“We have pictures of her all around the house so she will never be forgotten.”
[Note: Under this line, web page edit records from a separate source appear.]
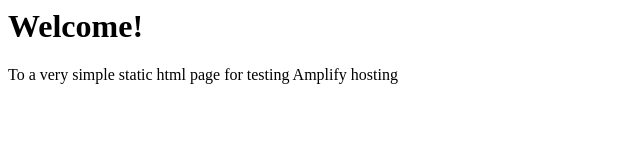
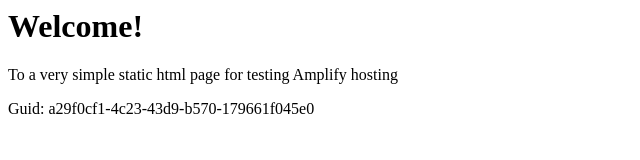
Before and after one commit to aws-aemilia-cmh/Github-PR-Commit-Integration-Test-DoNotTouch-GitHubAutoBuildCanaryTest-v1-preprod-us-east-2, a website: page src/index.html in a window 1280 px wide. Shown: the whole page, without its empty margins (0-640 px from the left). Drawn offline with Linux system fonts and the light colour scheme.

Commit message:
commit from integ tests

```diff
--- a/src/index.html
+++ b/src/index.html
@@ -1,3 +1,5 @@
+
+
 <html lang="en">
 
 <head>
@@ -10,6 +12,6 @@
 <body>
     <h1>Welcome!</h1>
     <p>To a very simple static html page for testing Amplify hosting</p>
-</body>
+    <p>Guid: a29f0cf1-4c23-43d9-b570-179661f045e0</p></body>
 
 </html>
```
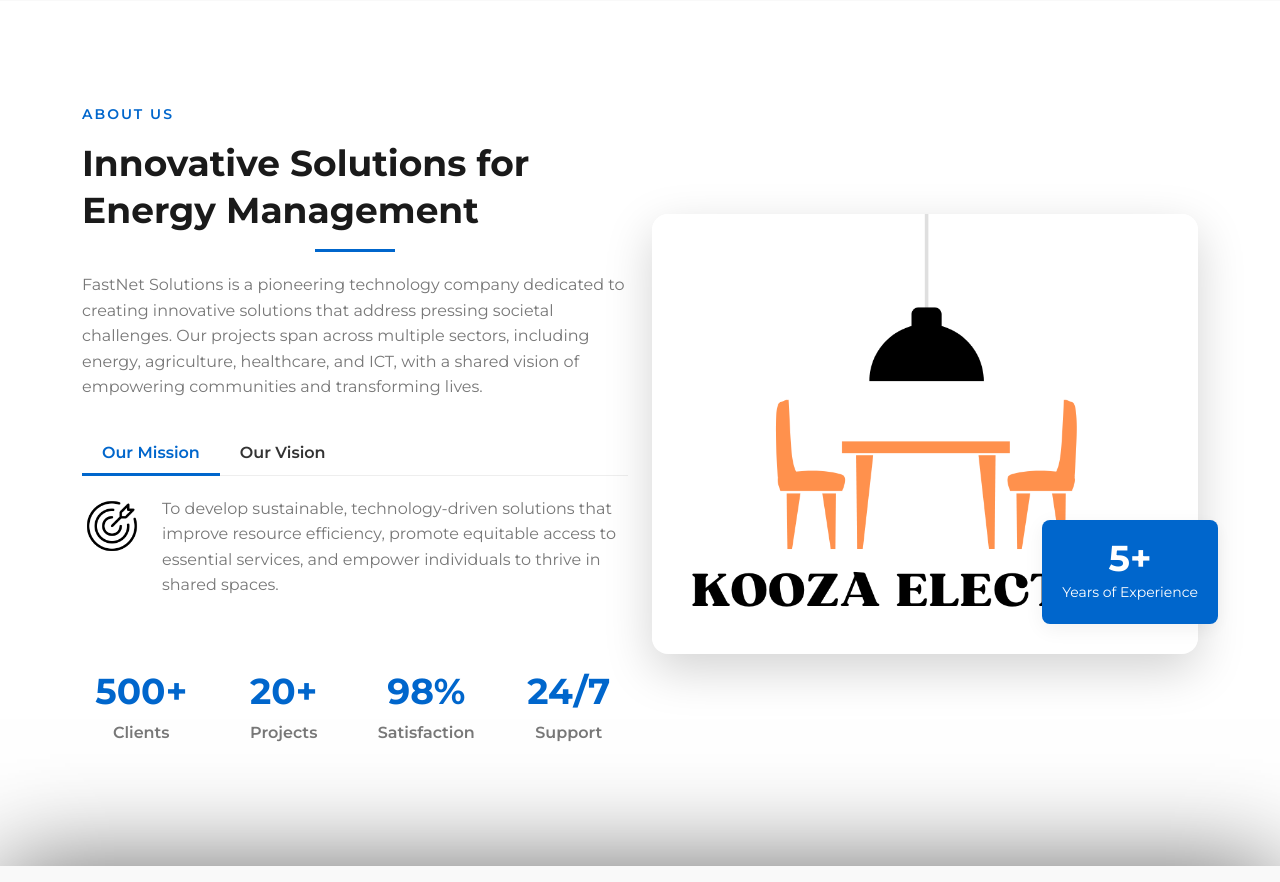
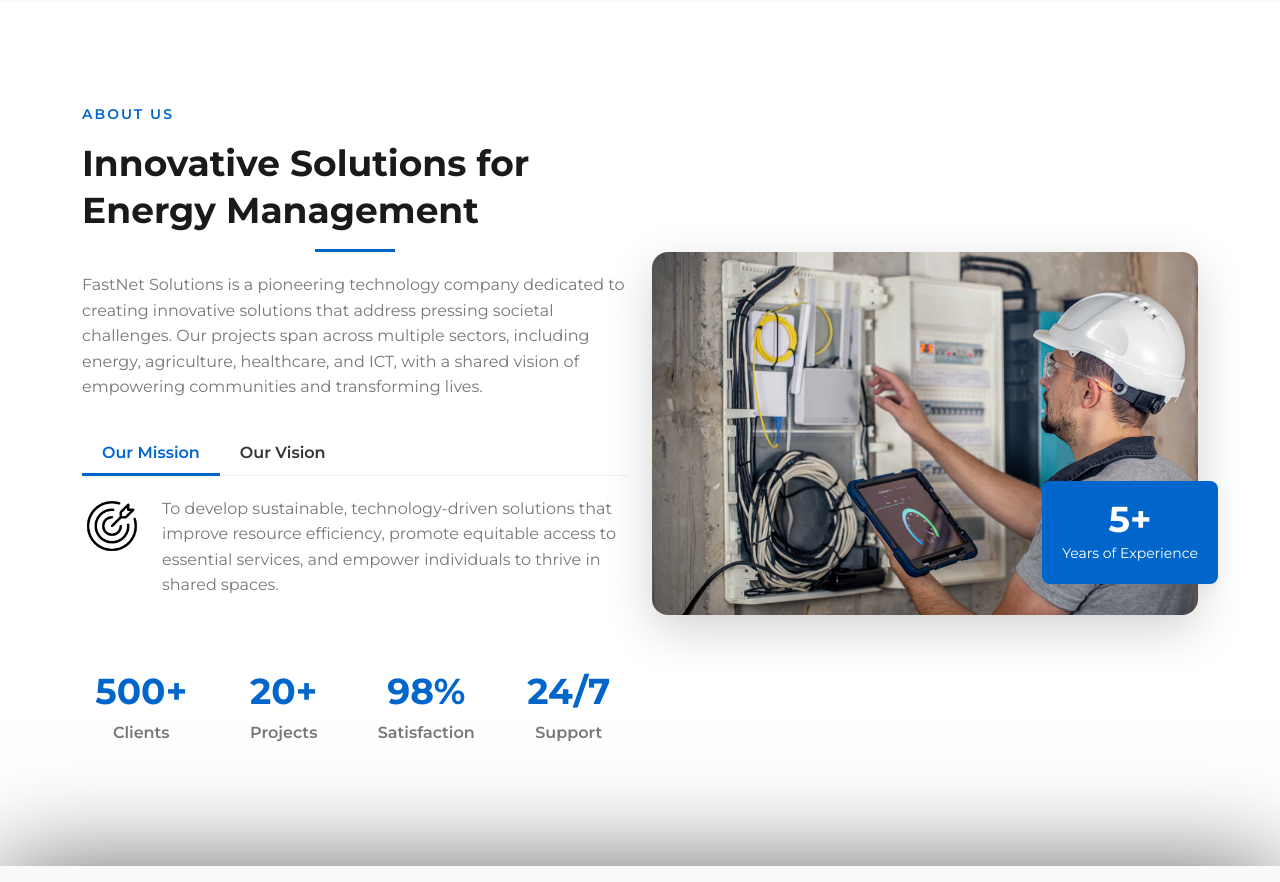
Before and after one commit to alexnamurinda/meter, a PHP site: page / in a window 1280 px wide. Shown: the part 2065-2947 px from the top of the page. Run offline with PHP 8.4, Linux system fonts and the light colour scheme.

Commit message:
image rep

```diff
--- a/index.php
+++ b/index.php
@@ -269,7 +269,7 @@
                 </div>
                 <div class="col-lg-6 order-lg-2 order-1 mb-5 mb-lg-0">
                     <div class="about-image" data-aos="zoom-in">
-                        <img src="images/lg.png" alt="Smart Meter" class="img-fluid main-img rounded-4 shadow-lg">
+                        <img src="images/rep.png" alt="Smart Meter" class="img-fluid main-img rounded-4 shadow-lg">
                         <div class="experience-badge">
                             <span class="years">5+</span>
                             <span class="text">Years of Experience</span>
```
Also changed, not shown: images/rep.png (renamed from images/Screenshot 2024-11-13 101345.png).
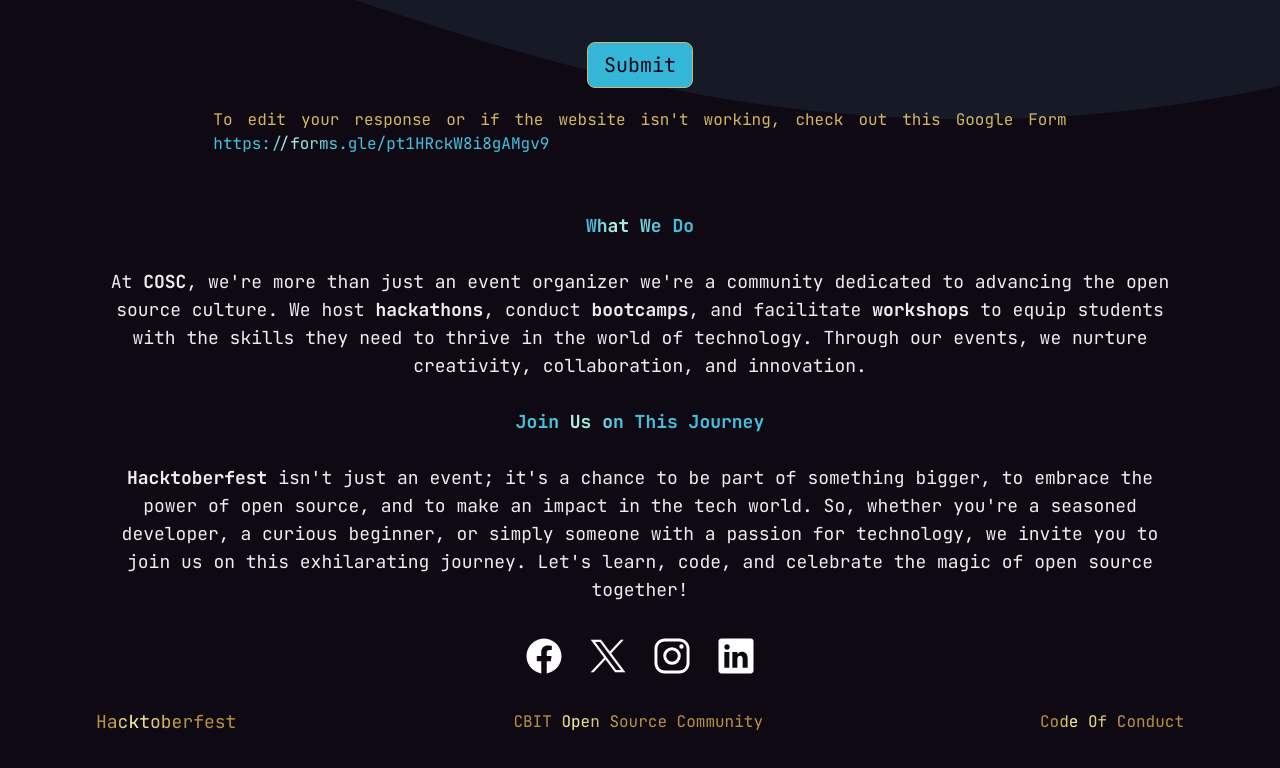
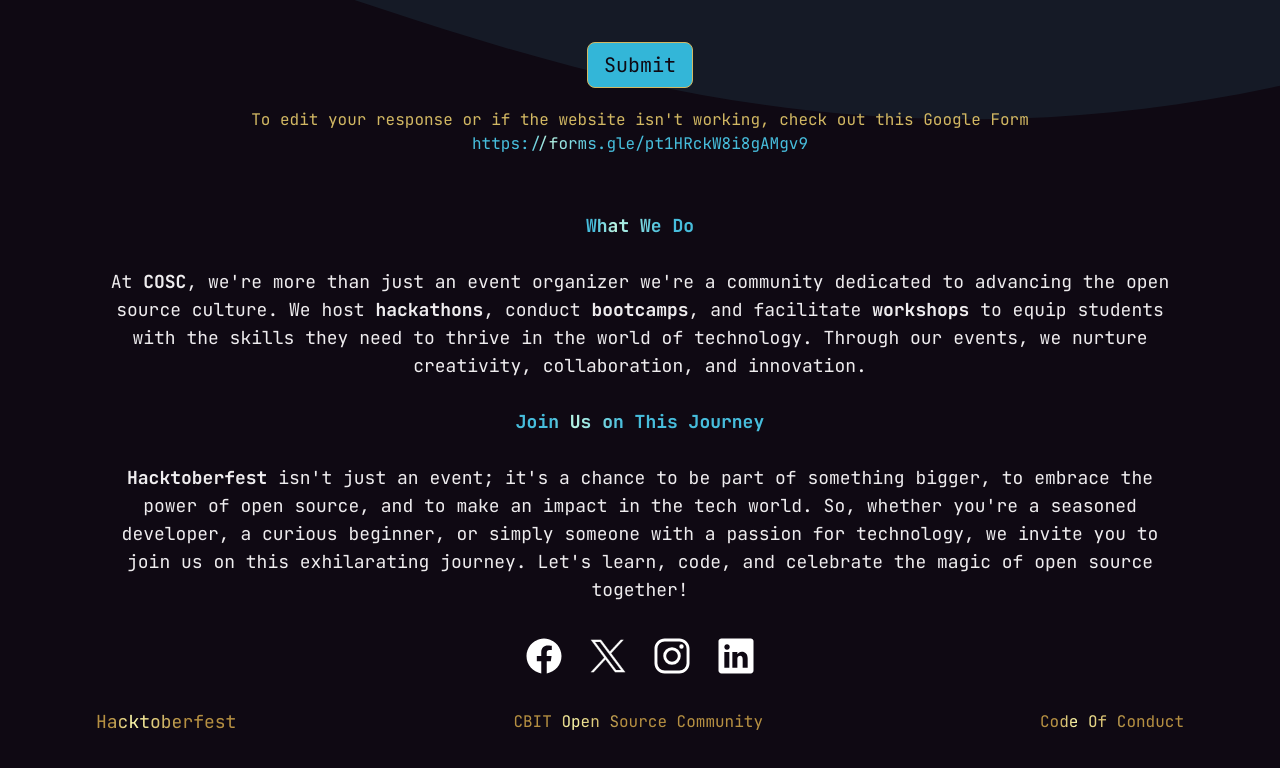
Before and after one commit to pupperemeritus/hacktoberfest-2023, a Next.js app: page /register in a window 1280 px wide. Shown: the part 3171-3939 px from the top of the page. Built offline with nearby package versions, Linux system fonts and the light colour scheme.

Commit message:
justified secondary gform changes

```diff
--- a/components/Form.jsx
+++ b/components/Form.jsx
@@ -1285,7 +1285,7 @@ class Form extends React.Component {
           crossorigin="anonymous"
         />
         <div className="align-items-center flex justify-center font-thin  flex-col md:flex-row items-center gap-4 text-bgold-200 w-full text-justify">
-            <span>To edit your response or if the website isn&apos;t working, check out this Google Form <Link className="shimmerb text-center" href="https://forms.gle/pt1HRckW8i8gAMgv9">https://forms.gle/pt1HRckW8i8gAMgv9</Link></span>
+            <span className = "text-center">To edit your response or if the website isn&apos;t working, check out this Google Form <Link className="shimmerb" href="https://forms.gle/pt1HRckW8i8gAMgv9">https://forms.gle/pt1HRckW8i8gAMgv9</Link></span>
         </div>
       </div>
 
```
Pearl’s daughter Amy added: “Dee has given so many of us such great memories. I am so grateful to have had her — I adored her.”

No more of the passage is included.